There is a big difference between perception and reality when it comes to crop subsidies around the world.

According to a study from the Cotton Economic Research Institute at Texas Tech University, all countries, both industrialized and developing, support their agriculture sectors with vastly divergent policy tools and combinations of tools.

But that’s not what the news media would have the world believe. According to the CERI report, the news media “have linked low farm incomes in the developing world to the subsidies and protection given by the United States and other industrialized countries.

“As a result, an impression has been created that agricultural subsidies and protection are confined to the United States and other developed/industrialized nations.”

One reason for this is that today’s news media is far too cozy with anti-agriculture organizations like Oxfam America and the Environmental Working Group. When has a member of EWG or Oxfam actually stepped on a farm to ask a farmer a few simple questions about his operation?

Apparently, not the writer of this excerpt from a 2008 Oxfam study. “Devised during the Great Depression, the farm bill was designed to assist American farmers when the market bottomed out. But these days, the farm bill’s commodity subsidies do little to help American farmers and rural communities.”

Funny, nowhere in this writer’s assessment could I find a substantiating statement from a Mid-South cotton producer saying something like, “Sure, I can produce cotton for 50 cents a pound with no subsidies and stay in business. Next question?”

There’s also no mention in the Oxfam study that U.S. agriculture and its related industries account for about 5 percent of the U.S. gross domestic product and about 12 percent of total U.S. employment.

Or that globally, the United States exports more wheat, corn, soybeans, sorghum, and cotton than any other nation. Or that U.S. agriculture is the only sector in the U.S. economy with a trade surplus.

We also don’t read much about other countries’ subsidies in national newspapers. For example, where is coverage of the National Cotton Council report that India, one of the largest critics of U.S. cotton subsidies, is buying cotton from its own producers at inflated prices and selling it to domestic textile mills at deflated prices? As a result of this subsidization, India’s cotton producers have ramped up acreage and have overtaken the United States as the world’s second largest producer of cotton. Gee, you’d think these guys were trying to run us out of business or something.

The Texas Tech study concluded that agriculture has a special status in both developed and developing countries with a wide variety of subsidy and protection instruments in place. While developed countries certainly subsidize and protect their agricultural sectors “developing countries are equally, if not more, prone to protect their agriculture sectors.”

The study found:

• Most countries use guaranteed minimum prices and import tariffs to protect domestic producers. The highest levels of producer support are in South Korea, followed by Japan and the EU. The highest levels of agricultural tariffs were found in Egypt, India and South Korea.

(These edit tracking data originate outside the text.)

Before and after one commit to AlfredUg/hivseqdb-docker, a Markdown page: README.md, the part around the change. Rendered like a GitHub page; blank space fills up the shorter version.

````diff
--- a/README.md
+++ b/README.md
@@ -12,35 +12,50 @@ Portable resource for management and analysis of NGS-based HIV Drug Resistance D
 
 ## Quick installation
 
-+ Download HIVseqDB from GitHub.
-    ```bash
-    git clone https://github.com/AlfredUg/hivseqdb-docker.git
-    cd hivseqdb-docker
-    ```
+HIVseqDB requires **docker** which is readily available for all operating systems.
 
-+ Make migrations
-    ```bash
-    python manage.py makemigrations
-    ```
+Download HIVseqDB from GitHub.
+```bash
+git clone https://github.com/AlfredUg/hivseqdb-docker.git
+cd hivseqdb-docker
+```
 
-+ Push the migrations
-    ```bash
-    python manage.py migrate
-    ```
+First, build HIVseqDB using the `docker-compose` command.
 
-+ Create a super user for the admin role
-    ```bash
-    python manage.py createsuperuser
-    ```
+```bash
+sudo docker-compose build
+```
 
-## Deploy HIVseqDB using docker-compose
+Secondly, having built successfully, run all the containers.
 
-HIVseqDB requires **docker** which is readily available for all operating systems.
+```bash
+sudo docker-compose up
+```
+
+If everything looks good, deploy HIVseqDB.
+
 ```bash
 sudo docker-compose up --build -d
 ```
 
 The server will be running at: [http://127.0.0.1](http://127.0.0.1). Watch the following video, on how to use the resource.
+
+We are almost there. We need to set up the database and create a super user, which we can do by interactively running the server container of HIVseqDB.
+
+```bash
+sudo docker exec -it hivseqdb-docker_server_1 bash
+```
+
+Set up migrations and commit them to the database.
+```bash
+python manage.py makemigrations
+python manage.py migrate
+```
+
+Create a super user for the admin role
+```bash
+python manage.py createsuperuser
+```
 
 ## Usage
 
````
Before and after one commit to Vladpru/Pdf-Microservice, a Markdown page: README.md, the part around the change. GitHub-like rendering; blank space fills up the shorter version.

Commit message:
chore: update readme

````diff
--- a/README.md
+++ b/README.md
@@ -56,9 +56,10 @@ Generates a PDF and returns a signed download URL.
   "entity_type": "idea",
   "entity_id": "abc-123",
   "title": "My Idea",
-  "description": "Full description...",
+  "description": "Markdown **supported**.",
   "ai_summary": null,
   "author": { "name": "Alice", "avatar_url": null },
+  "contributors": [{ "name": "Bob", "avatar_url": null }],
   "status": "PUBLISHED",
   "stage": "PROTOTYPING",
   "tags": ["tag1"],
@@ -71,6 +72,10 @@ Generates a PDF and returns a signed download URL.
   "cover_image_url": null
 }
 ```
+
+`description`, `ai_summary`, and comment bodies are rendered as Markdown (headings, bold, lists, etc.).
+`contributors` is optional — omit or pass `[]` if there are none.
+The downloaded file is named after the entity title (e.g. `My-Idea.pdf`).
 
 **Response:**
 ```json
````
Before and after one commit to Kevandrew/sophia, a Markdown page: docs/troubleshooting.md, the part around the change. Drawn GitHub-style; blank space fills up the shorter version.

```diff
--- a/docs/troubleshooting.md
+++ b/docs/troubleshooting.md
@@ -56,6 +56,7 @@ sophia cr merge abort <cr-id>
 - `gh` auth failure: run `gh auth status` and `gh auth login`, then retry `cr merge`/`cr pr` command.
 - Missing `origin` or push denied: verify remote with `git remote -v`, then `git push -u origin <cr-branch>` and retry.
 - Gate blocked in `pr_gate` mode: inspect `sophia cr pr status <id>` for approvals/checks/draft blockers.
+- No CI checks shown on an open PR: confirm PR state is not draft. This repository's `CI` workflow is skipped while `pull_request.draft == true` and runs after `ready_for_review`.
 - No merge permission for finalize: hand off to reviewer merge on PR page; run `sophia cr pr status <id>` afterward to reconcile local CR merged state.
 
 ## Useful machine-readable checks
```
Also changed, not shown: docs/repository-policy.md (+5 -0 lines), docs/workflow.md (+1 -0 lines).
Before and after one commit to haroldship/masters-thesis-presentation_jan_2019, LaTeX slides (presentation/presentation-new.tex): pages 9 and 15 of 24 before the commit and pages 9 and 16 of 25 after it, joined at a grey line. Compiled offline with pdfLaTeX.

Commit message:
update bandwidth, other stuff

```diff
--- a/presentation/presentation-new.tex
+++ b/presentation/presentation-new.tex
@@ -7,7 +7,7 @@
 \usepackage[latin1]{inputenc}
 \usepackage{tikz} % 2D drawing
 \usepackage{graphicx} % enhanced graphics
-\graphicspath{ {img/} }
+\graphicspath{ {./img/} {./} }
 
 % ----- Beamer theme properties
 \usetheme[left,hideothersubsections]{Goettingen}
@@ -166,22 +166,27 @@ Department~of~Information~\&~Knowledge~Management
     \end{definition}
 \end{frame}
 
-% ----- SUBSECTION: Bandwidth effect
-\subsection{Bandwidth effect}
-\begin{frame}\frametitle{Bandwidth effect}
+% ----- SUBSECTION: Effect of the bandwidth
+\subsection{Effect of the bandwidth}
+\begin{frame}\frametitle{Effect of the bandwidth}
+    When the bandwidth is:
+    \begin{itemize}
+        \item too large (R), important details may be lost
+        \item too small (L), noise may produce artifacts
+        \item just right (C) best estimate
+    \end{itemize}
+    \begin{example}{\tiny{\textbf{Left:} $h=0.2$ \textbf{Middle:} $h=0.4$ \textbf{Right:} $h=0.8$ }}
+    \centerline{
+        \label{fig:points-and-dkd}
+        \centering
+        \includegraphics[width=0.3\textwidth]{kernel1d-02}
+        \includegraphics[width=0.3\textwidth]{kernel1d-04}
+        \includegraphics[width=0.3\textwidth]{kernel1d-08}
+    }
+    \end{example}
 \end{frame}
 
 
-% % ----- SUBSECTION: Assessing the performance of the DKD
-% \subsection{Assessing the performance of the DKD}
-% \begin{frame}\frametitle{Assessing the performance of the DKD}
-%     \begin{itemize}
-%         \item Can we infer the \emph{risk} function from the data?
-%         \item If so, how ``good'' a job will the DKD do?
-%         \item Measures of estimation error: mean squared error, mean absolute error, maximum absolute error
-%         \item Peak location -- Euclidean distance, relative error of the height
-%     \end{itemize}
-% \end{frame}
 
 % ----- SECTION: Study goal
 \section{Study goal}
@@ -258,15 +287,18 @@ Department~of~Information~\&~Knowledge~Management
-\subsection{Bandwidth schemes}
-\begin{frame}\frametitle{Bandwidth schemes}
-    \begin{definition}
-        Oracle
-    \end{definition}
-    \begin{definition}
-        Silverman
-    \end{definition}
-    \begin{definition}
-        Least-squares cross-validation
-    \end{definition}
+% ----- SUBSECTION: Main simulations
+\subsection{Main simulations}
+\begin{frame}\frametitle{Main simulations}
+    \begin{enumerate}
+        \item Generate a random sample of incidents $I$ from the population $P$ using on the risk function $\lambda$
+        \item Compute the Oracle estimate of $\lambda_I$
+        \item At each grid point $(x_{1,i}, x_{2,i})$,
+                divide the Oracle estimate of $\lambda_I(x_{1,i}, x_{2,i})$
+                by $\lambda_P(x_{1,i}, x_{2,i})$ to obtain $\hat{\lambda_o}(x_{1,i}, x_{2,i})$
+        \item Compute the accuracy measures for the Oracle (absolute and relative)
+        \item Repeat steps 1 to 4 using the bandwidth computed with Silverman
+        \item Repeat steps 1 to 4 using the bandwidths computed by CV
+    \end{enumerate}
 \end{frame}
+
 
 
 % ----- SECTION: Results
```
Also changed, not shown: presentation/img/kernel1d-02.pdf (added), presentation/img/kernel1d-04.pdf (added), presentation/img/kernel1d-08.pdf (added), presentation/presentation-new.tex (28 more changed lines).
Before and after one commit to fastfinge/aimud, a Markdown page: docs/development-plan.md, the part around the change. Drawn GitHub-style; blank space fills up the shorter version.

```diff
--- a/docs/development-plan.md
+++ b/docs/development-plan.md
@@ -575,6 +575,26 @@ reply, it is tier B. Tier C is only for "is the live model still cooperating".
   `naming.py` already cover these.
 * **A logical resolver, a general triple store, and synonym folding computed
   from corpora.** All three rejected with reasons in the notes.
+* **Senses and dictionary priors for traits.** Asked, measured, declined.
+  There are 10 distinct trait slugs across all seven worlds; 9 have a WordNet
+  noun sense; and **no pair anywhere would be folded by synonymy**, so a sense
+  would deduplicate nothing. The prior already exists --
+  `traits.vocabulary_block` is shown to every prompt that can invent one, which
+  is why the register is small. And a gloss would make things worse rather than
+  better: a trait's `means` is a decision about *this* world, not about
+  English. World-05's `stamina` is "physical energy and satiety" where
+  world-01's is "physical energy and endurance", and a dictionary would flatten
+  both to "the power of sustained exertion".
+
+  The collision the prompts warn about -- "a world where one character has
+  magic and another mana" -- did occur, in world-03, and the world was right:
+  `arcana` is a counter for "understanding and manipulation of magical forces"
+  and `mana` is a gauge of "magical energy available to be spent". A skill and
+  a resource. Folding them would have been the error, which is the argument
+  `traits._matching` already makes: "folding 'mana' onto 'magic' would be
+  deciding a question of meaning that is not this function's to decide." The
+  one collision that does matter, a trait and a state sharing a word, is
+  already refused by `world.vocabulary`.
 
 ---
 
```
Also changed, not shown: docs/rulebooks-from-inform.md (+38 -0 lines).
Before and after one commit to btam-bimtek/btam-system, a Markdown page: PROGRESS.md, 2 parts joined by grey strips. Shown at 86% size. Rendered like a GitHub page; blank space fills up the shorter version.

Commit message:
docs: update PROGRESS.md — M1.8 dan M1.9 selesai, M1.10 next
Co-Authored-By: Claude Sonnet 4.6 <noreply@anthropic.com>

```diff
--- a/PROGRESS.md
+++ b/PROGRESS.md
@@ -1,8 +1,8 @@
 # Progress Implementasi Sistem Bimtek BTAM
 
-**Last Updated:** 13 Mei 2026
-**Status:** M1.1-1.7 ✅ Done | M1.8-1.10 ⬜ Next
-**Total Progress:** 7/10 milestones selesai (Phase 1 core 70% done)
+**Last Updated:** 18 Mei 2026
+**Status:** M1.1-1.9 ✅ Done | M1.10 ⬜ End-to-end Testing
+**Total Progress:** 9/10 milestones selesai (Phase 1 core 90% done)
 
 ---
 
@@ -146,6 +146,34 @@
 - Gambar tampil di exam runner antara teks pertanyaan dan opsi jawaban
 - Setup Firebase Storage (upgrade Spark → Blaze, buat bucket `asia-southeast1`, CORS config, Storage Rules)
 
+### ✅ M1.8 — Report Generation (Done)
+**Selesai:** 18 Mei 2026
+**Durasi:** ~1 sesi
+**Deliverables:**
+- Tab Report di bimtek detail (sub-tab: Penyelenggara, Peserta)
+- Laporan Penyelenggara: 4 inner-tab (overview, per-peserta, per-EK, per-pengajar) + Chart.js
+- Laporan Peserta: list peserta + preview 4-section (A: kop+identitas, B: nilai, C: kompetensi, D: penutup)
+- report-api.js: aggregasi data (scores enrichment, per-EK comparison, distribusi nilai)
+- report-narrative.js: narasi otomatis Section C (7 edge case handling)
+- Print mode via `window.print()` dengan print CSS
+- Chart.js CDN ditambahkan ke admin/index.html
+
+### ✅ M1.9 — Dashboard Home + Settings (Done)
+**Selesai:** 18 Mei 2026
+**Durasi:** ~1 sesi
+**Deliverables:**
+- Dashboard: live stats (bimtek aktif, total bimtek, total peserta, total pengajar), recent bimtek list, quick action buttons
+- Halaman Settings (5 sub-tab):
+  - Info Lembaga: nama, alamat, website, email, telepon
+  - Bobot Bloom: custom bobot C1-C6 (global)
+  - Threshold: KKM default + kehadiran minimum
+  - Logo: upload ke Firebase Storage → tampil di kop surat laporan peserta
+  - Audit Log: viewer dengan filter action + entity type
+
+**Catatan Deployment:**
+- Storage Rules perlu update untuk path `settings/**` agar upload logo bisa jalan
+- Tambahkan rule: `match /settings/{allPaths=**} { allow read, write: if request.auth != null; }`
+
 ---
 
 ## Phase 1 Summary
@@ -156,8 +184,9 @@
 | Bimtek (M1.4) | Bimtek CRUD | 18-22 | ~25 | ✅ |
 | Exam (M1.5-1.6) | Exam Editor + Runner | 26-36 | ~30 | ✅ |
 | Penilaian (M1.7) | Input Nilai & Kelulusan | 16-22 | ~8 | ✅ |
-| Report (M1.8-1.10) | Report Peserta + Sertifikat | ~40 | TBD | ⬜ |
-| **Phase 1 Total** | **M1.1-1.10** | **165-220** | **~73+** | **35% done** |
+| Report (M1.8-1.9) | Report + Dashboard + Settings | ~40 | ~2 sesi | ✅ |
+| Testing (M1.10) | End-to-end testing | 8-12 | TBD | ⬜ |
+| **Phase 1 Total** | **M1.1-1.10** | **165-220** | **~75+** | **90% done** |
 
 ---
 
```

• Industrialized country governments are moving from price supports toward decoupled direct income payments. A decoupled payment of at least 65 percent of the 2000-02 historical payment for cotton began in 2006 in the European Union.

• Developing countries supplement their price support programs with input subsidies, which are excluded from calculations of the aggregate measure of support (AMS) by the World Trade Organization, but are nonetheless trade distorting. For example, $13 billion of the $15 billion that China spent on grain support programs in 2008 went toward subsidies for seed, machinery, fuel and fertilizer.

• Developing countries’ tariff protection is higher than that of industrialized countries.

• The use of sanitary and phytosanitary measures to restrict imports are more frequent among developing countries than in developed countries. For example, corn imports into China require a bio-safety certificate and quarantine permits.

I’d be very surprised if conclusions from this very thorough Texas Tech study found their way into Oxfam or EWG literature anytime soon.

e-mail: erobinson@farmpress.com